Each year we join Australian schools in celebrating R U OK?Day. Our programs encourage students to support each other in meaningful ways and stay connected with their communities, families, teachers, classmates and friends. On Thursday the 14th of September we’re calling on all Australians to let the people you care about know you’re here, to really hear them.
Here are four ways to share this important message and get your school community involved in R U OK?Day.
1. Learn about the theme of R U OK?Day 2023
This year R U OK? conducted research into what a meaningful conversation looks like for Australians in 2023. What would help you to open up, be vulnerable and share your true feelings?
Three key themes emerged from this research:
- Trust: people feel more comfortable having a conversation with someone they trust, and preferably someone they are close to;
- Authenticity: people want to know the person asking them genuinely wants to hear their answer and is really willing to listen;
- Environment: people prefer to have these conversations in a private space with enough time to share what they want to say.
Asking R U OK? is the first step, but we also need to genuinely listen to what comes next. By taking the time for an R U OK? conversation and genuinely listening with an open mind, we can all help the people in our world feel more supported and connected. Visit ruok.org.au/2023-ruokday-resources to learn more about this year’s theme.
2. Start a conversation
As a school staff member you may find yourself in a position where you are offering support to colleagues, students and families. One of the best ways to support R U OK?Day is to provide genuine support to people in your school community and be informed about how to have these often challenging conversations.
You may notice changes in what someone is saying or how they’re behaving, for example. Are they more withdrawn than usual? Are they expressing feelings of hopelessness or loneliness? Is there something going on in their life, like a family break-up or a period of change at school, work or home?
Make sure you choose a suitable place and time to have the conversation, and be prepared for their answer to be “no, I’m not OK”.
It can useful to remember the four R U OK? steps to help guide the conversation:

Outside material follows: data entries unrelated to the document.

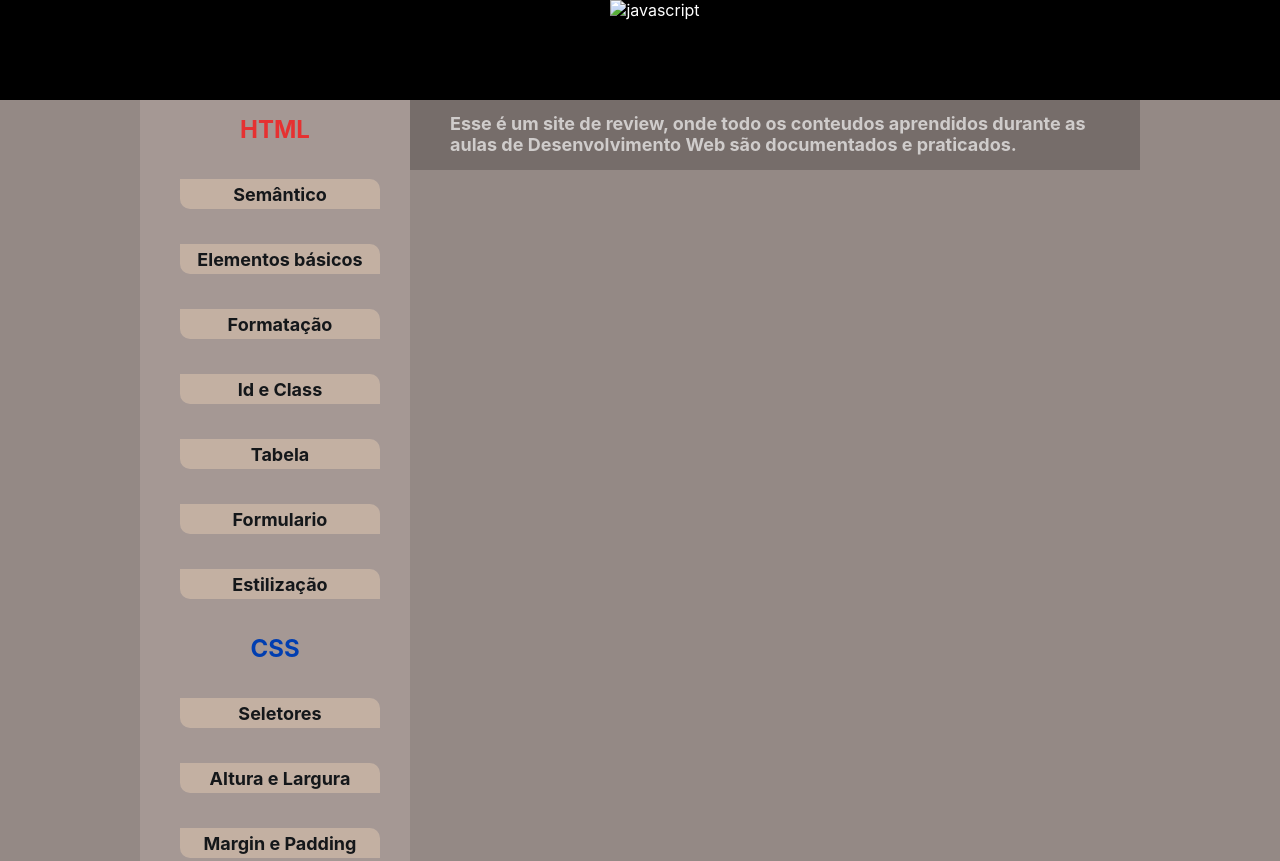
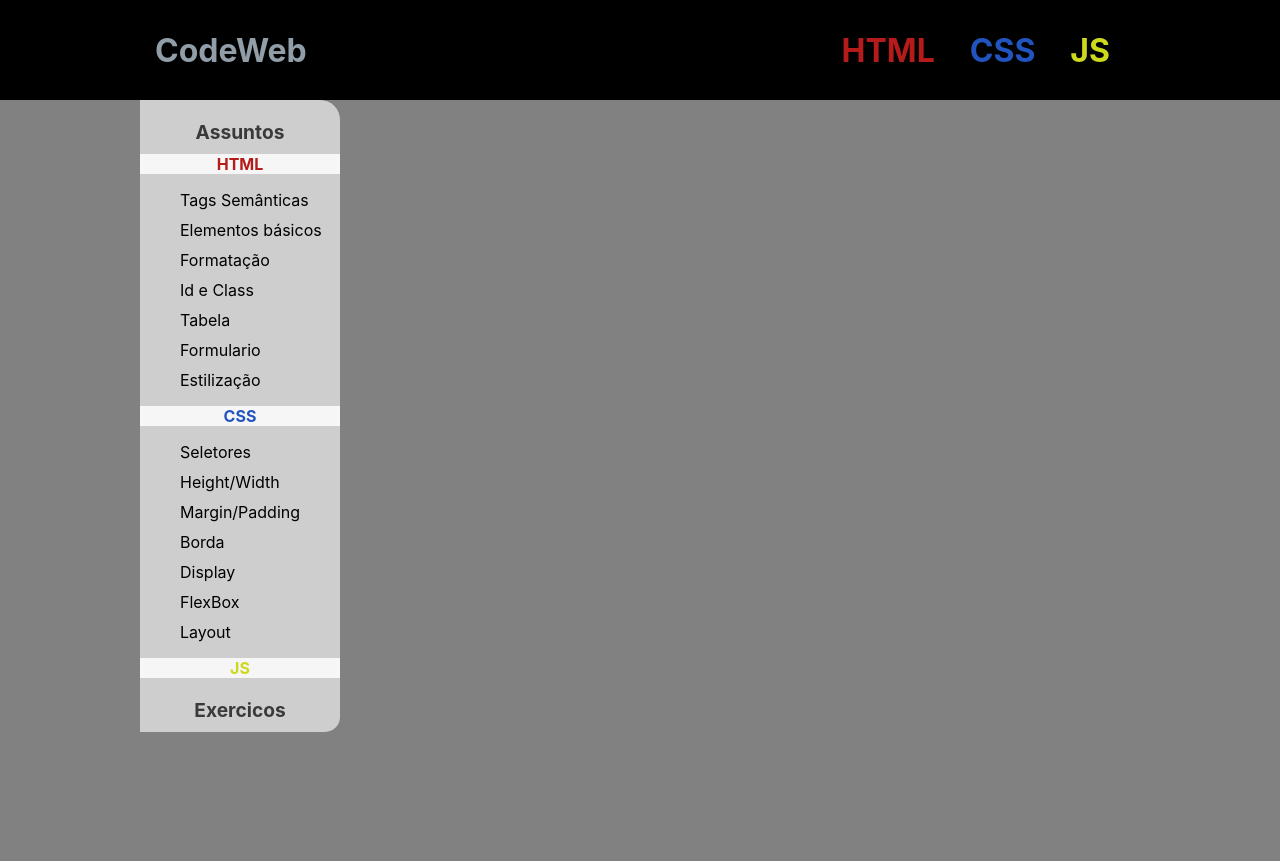
Before and after one commit to EduAlnd/Web, a plain HTML site: page webJava/index.html in a window 1280 px wide. Shown: the top 861 px of the page. After the commit the page ends 800 px from the top, so only its background shows below. Drawn offline with Linux system fonts and the light colour scheme; files that its build step writes are made by us from their sources.

Commit message:
Troca de layout

```diff
--- a/webJava/index.html
+++ b/webJava/index.html
@@ -3,24 +3,29 @@
 <head>
     <meta charset="UTF-8">
     <meta name="viewport" content="width=device-width, initial-scale=1.0">
-    <link rel="stylesheet" href="/webJava.html/web.css">
-    <title>Java script</title>
+    <link rel="stylesheet" href="/webJava/web.css">
+    <title>CodeWeb</title>
 </head>
 <body>
-    <header class="ext">
+    <header>
         <div class="wrapper">
-            <img src="/webJava.html/img/imghtml.svg" alt="" class="img-header">
-            <img src="/webJava.html/img/imgcss.svg" alt="" class="img-header" style="margin: 0 0 0 20px;">
-            <img src="/webJava.html/img/javascriptt.svg" alt="javascript" class="img-header">
+            <a href="/webJava/index.html"><h1>CodeWeb</h1></a>
+            <nav>
+                <ul>
+                    <li class="html">HTML</li>
+                    <li class="css">CSS</li>
+                    <li class="js">JS</li>
+                </ul>
+            </nav>
         </div>
     </header>
-    <main class="wrapper">
+    <main>
         <aside id="sidebar">
-
-            <section id="html-sec">
-                <h1>HTML</h1>
-                <ul class="liIndex">
-                    <li>Semântico</li>
+            <div id="assuntos">
+                <p class="categoria">Assuntos</p>
+                <p class="html">HTML</p>
+                <ul class="liMenu">
+                    <li>Tags Semânticas</li>
                     <li>Elementos básicos</li>
                     <li>Formatação</li>
                     <li>Id e Class</li>
@@ -29,38 +34,27 @@
                     <li>Estilização</li>
 
                 </ul>
-
-
-            </section>
-            <section id="css-sec">
-                <h1>CSS</h1>
-                <ul class="liIndex">
+                <p class="css">CSS</p>
+                <ul class="liMenu">
                     <li>Seletores</li>
-                    <li>Altura e Largura</li>
-                    <li>Margin e Padding</li>
+                    <li>Height/Width</li>
+                    <li>Margin/Padding</li>
                     <li>Borda</li>
                     <li>Display</li>
                     <li>FlexBox</li>
                     <li>Layout</li>
                 </ul>
-
-
-            </section>
-            <section id="js-sec">
-                <h1>JavaScript</h1>
-            </section>
+                <p class="js">JS</p>
+                <ul class="liMenu">
+                    <li></li>
+                    <li></li>
+                    <li></li>
+                </ul>
+            </div>
+            <div id="ex">
+                <p class="categoria">Exercicos</p>
+            </div>
         </aside>
-        <section id="sobre">
-            <div id="paragrafo">
-                <p>Esse é um site de review, onde todo os conteudos aprendidos durante
-                    as aulas de Desenvolvimento Web são documentados e praticados.
-                </p>
-            </div>
-        </section>
-
     </main>
-    <footer class="ext">
-        <p>Feito por Eduarda Gonçalves</p>
-    </footer>
 </body>
 </html>
--- a/webJava/web.css
+++ b/webJava/web.css
@@ -3,102 +3,124 @@ head, body{
     padding: 0;
     font-family: -apple-system, BlinkMacSystemFont ,'Segoe UI',Roboto,Oxygen,Ubuntu,
     Cantarell,'Fira Sans','Droid Sans','Helvetica Neue',sans-serif;
-    background-color: #948985;
+    background-color: #818181;
+}
+h1{
+    margin: auto 0;
 }
 
-.wrapper{
-    width: 1000px;
-    color: white;
-    display: flex;
-    justify-content: center;
-    margin: 0 auto;
-}
-div.wrapper{
-    gap: 5px;
-}
-.ext{
+header{
     background-color: black;
     width: 100%;
     height: 100px;
     display: flex;
-    justify-content: center;
-}
-.img-header{
-    margin: 0;
-}
-#html-sec{
-    color: #e63131;
-
-}
-
-#css-sec{
-    color: #003eb1;
-}
-
-#js-sec{
-    color: rgb(216, 204, 32);
-}
-.liIndex{
-    list-style: none;
-    font-size: large;
-    color: rgb(20, 23, 26);
-    font-weight: bold;
-    padding: 0 40px;
-
-}
-.liIndex>li{
-    background-color: #fcdebe56;
-    margin: 35px 0;
-    height: 30px;
-    width: 200px;
-    border-radius: 0 10px;
-    display: flex;
-    justify-content: center;
     align-items: center;
 
 }
-.liIndex>li:hover{
-    width: 210px;
-    background-color: #ffd2a2d0;
-    color: rgb(187, 83, 83);
+.wrapper{
+    width: 1000px;
+    margin: 0 auto;
 }
-#sidebar{
-    background-color: #a59894;
-    height: 100%;
-    width: 270px;
+header .wrapper{
+    display: flex;
+    justify-content: space-between;
 
 }
-#html-sec>h1, #css-sec>h1, #js-sec>h1{
-    margin: 15px 0;
+.wrapper a{
+    margin: auto 0 auto 15px;
+    color: rgb(145, 157, 167);
+    text-decoration: none;
+}
+
+nav ul{
+    display: flex;
+    gap: 35px;
+    font-size: xx-large;
+    list-style: none;
+    font-weight: bold;
+    padding: 0 30px;
+    align-items: center;
+    background-color: rgba(240, 248, 255, 0);
+}
+.html{
+    color: #b61b1b;
+    position: relative;
+}
+.css{
+    color: #2254c0;
+    position: relative;
+}
+.js{
+    color: #cdda1c;
+    position: relative;
+}
+.html:hover{
+    color: rgb(236, 18, 18);
+}
+.css:hover{
+    color: #0853f5;
+}
+.js:hover{
+    color: #eeff00;
+}
+.html:hover::after{
+    content: "";
+    position: absolute;
+    background-color: rgb(255, 255, 255);
+    top: 35px;
+    left: 0px;
+    width: 90px;
+    height: 2px;
+}
+.css:hover::after{
+    content: "";
+    position: absolute;
+    background-color: rgb(255, 255, 255);
+    top: 35px;
+    left: -5px;
+    width: 70px;
+    height: 2px;
+}
+.js:hover::after{
+    content: "";
+    position: absolute;
+    background-color: rgb(255, 255, 255);
+    top: 35px;
+    left: -8px;
+    width: 50px;
+    height: 2px;
+}
+/*Main*/
+main{
+    display: flex;
+    margin: 0 auto;
+    width: 1000px;
+}
+
+#sidebar{
+    background-color: rgba(255, 255, 255, 0.616);
+    width: 200px;
+    border-radius: 0 20px 15px 0;
+}
+#sidebar .categoria{
     text-align: center;
-    width: 270px;
-    font-size: x-large;
-
+}
+.categoria{
+    color: rgba(0, 0, 0, 0.719);
+    font-weight: bolder;
+    font-size: larger;
+    margin: 20px 0 10px 0;
+}
+.liMenu{
+    list-style: none;
+}
+.liMenu li{
+    margin: 0 0 10px 0;
+}
+#sidebar .html, #sidebar .css, #sidebar .js{
+    text-align: center;
+    font-weight: bold;
+    background-color: rgba(255, 255, 255, 0.822);
+    margin: 0 0 15px 0;
 
 }
-
-#sobre{
-    background-color: rgba(0, 0, 0, 0.205);
-    height: 70px;
-    width: 100%;
-    display: flex;
-    justify-content: center;
-    align-items: center;
-    margin: 0 auto;
-
-}
-#paragrafo>p{
-    font-size: large;
-    font-weight: bold;
-    height: 45px;
-    width: 650px;
-    color: rgba(255, 255, 255, 0.651);
-
-}
-footer{
-    color: rgba(255, 255, 255, 0.651);
-    display: flex;
-    align-items: center;
-    font-weight: bold;
-
-}
```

Step 1: Ask R U OK?
Step 2: Listen with an open mind
Step 3: Encourage action
Step 4: Check in
R U OK? also has a ‘Staffroom Conversation Guide’ available on their Education Resources page. This practical guide will help you build confidence and empower you as a help-giver, so you can contribute to a culture that ensures all members of your school community feel safe and supported.
3. Host an R U OK? event or activity at your school
Hosting an event is a great way to bring students, staff and parents together and share the R U OK? message. You could organise a special sporting event, morning tea, sausage sizzle, fundraiser or staff wellbeing activity. Many schools schedule a range of activities on R U OK?Day, with external providers delivering workshops, presentations or performances to spark conversations throughout the day.
On R U OK?Day Brainstorm Productions will be performing to over 1200 students across VIC, NSW, ACT and QLD. Brainstorm is an R U OK? School Partner and each show explores themes of help-seeking, positive connections and peer support aligned with the R U OK? messaging. Our actors will be discussing R U OK?Day with students in the post-performance discussion, and teachers will have the opportunity to continue these conversations in the classroom using our curriculum-linked lesson plans.
Brookside P-9 College has been celebrating R U OK?Day for many years, with a whole week of wellbeing activities surrounding this event. “We’ve noticed that it has built a positive mental health culture within the school” the staff told R U OK? “It continues to promote seeking support and encouraging others to check-in with their friends. Students are aware of the message of R U OK?Day and can identify these steps.”
Our actors Steph and Tobin performed at Brookside on R U OK?Day last year. This beautiful mural pictured above, painted by local artist Tim Sta-Ana, is a constant reminder for the students, staff and school community to continue asking, “are you OK?” all year round.
4. Use the R U OK? classroom resources
R U OK? has a fantastic library of classroom resources for primary and secondary students. These resources are mapped to the Australian Curriculum and can be used on R U OK?Day and throughout the school year to support your school’s mental health and wellbeing learning outcomes.
The resources include lesson plans, activities, presentations, posters and videos, including the ‘How to Ask a Schoolmate R U OK?’ video for high school students, produced with Brainstorm Productions.
Photos from the week
See what our actors have been up to in the week leading up to R U OK?Day 2023, performing in schools across NSW, QLD, VIC and ACT.